*DATA SHOWN*:

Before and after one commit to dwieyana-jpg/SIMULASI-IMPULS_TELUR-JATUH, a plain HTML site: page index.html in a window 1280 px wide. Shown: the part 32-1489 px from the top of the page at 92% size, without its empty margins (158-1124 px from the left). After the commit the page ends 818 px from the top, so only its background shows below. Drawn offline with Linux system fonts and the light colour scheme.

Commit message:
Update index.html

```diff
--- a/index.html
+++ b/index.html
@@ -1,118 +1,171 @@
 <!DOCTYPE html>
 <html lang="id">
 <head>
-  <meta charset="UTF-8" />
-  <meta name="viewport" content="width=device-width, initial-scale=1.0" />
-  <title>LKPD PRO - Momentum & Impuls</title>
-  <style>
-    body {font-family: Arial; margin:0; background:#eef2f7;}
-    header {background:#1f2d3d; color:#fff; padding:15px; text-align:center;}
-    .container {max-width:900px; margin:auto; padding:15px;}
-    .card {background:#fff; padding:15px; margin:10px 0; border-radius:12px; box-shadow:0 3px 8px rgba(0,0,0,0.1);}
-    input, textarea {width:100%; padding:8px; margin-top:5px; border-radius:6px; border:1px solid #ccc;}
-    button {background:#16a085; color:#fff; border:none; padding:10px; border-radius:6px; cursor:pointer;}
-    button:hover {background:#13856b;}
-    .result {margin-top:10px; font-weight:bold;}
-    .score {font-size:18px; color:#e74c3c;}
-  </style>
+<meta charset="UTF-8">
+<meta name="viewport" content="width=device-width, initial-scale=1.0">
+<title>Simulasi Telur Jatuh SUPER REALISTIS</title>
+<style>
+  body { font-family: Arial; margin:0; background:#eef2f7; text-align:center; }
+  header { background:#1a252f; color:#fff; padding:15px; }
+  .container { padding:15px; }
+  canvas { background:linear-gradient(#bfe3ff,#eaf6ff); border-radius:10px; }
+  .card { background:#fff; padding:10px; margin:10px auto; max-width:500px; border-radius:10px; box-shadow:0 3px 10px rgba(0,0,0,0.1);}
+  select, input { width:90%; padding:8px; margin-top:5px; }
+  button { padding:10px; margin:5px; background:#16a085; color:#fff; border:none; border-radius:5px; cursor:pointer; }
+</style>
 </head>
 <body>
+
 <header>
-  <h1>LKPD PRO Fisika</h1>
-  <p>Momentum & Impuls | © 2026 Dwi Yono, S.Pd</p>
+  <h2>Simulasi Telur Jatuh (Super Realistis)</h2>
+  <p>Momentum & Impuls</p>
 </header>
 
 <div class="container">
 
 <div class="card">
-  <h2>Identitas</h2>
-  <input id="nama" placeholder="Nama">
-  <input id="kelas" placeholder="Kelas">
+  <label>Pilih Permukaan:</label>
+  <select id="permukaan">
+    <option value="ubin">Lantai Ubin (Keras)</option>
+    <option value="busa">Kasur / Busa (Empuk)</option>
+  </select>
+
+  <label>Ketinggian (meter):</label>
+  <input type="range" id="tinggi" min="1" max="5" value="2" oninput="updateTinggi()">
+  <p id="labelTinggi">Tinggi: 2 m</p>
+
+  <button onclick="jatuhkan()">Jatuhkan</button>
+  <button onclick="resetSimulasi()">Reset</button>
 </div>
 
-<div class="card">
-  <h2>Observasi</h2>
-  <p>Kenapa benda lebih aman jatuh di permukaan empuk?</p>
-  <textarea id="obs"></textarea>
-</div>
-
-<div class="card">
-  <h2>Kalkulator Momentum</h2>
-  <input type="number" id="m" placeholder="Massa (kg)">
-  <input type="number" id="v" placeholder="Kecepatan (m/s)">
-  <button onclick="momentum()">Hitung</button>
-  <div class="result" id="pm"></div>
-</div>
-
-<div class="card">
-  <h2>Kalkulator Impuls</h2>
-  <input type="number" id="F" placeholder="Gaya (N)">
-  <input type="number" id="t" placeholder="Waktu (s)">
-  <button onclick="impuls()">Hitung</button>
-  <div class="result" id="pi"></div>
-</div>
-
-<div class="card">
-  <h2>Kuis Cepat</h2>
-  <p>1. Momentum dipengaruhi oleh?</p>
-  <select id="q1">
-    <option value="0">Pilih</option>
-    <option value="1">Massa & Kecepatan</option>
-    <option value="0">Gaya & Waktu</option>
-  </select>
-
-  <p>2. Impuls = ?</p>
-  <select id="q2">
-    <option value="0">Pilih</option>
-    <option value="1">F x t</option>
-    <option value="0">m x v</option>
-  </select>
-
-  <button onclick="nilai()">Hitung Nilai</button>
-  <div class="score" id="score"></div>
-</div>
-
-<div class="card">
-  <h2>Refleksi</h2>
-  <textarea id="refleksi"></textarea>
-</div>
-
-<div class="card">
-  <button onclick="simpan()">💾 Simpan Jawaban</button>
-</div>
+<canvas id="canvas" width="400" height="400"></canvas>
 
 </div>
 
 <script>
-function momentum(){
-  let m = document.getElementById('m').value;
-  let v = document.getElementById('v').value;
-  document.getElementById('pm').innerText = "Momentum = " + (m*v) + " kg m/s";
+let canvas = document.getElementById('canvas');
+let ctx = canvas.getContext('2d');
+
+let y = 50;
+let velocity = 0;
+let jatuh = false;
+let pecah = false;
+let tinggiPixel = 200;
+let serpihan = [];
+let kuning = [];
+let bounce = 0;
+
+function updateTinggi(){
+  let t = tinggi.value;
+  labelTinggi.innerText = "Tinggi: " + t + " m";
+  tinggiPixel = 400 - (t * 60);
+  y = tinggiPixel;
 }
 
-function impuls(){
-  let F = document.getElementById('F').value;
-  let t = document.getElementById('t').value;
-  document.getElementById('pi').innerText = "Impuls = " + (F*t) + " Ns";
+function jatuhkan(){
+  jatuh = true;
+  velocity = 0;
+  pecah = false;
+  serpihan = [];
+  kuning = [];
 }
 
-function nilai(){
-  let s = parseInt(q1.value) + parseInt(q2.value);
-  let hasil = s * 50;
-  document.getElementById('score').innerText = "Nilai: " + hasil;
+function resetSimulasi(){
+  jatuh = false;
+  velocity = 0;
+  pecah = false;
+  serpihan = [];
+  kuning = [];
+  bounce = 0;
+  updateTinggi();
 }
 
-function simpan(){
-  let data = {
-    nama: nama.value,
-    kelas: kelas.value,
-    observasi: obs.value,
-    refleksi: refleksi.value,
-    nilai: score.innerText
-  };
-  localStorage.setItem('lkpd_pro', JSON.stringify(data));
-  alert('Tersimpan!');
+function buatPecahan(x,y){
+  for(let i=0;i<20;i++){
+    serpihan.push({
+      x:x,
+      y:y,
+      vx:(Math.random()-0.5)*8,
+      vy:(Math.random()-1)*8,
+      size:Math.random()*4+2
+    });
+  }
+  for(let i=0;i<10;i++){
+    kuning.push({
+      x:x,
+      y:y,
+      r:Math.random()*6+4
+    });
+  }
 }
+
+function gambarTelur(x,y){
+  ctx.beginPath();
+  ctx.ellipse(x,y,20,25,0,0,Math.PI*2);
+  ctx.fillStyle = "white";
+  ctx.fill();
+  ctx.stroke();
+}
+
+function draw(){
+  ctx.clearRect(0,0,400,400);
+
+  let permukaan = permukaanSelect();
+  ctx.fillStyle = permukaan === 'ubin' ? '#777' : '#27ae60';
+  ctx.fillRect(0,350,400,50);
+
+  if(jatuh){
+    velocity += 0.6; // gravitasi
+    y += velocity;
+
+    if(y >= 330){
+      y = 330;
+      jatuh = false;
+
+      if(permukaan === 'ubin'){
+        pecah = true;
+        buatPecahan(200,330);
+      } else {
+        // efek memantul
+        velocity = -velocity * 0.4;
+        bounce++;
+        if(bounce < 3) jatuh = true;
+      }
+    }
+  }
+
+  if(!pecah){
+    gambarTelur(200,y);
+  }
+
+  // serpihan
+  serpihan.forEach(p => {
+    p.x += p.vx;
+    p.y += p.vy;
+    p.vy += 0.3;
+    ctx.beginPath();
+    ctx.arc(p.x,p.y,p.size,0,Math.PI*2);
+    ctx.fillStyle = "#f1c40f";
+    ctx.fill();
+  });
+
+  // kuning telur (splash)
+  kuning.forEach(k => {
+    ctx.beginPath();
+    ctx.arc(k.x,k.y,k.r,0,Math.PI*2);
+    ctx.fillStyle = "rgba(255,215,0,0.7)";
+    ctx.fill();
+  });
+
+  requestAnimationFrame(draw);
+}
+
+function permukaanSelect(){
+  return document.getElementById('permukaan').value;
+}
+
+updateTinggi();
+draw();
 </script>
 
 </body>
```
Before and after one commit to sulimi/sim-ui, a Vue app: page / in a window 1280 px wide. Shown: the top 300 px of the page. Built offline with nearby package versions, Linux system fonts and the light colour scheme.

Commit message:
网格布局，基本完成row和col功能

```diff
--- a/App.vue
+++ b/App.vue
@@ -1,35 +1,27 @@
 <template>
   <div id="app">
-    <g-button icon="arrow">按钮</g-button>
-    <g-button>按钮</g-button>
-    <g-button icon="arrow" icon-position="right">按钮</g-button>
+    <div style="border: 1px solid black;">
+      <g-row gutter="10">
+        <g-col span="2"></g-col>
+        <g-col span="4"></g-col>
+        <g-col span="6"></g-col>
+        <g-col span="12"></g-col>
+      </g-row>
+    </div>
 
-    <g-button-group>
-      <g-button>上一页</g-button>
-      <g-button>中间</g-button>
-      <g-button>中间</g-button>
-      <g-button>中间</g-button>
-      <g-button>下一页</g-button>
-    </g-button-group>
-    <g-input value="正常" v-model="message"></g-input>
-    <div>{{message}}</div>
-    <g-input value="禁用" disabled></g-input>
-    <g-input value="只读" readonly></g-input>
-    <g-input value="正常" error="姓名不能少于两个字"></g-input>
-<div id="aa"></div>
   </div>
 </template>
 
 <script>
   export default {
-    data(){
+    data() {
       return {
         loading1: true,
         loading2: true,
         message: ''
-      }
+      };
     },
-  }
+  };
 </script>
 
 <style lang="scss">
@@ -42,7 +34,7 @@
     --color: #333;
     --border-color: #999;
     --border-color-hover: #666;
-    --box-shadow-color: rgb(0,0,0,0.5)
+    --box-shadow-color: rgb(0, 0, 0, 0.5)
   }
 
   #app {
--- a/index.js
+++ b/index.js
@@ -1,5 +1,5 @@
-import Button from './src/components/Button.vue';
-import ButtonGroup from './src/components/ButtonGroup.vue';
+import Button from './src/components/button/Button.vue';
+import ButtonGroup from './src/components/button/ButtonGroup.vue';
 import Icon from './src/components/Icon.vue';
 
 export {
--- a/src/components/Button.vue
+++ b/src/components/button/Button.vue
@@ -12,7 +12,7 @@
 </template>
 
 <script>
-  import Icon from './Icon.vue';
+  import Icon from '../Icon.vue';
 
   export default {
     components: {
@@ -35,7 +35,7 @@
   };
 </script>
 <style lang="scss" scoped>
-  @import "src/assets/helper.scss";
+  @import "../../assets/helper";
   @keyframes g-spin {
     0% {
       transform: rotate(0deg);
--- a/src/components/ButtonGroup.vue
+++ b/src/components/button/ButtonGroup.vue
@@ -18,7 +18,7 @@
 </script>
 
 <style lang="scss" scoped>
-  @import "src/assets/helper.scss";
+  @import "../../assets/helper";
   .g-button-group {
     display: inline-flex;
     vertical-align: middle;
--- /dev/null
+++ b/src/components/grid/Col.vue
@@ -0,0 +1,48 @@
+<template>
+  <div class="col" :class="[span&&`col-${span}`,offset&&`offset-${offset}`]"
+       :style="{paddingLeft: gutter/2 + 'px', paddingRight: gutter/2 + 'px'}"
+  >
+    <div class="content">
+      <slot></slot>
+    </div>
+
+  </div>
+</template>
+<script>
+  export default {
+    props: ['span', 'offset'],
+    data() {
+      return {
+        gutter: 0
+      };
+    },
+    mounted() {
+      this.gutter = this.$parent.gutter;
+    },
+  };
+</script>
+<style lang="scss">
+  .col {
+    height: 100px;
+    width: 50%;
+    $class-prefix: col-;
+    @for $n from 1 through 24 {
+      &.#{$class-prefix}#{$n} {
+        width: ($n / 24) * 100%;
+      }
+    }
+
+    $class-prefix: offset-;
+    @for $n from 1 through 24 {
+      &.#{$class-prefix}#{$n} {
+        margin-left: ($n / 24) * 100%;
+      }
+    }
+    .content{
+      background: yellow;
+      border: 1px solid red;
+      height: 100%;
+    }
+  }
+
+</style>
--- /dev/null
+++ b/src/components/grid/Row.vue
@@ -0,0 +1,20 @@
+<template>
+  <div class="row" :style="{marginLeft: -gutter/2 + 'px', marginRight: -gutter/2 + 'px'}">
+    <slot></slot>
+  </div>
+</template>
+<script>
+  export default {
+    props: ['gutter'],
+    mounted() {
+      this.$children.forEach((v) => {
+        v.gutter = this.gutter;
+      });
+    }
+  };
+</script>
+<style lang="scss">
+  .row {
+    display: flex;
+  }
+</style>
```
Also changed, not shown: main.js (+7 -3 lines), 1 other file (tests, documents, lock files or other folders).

*DESCRIPTION OF THE TASK*: Whenever the word "function" appears in a line of the listing, report that line.

*TASK SOLUTION*:
-function momentum(){
+function updateTinggi(){
-function impuls(){
+function jatuhkan(){
-function nilai(){
+function resetSimulasi(){
-function simpan(){
+function buatPecahan(x,y){
+function gambarTelur(x,y){
+function draw(){
+function permukaanSelect(){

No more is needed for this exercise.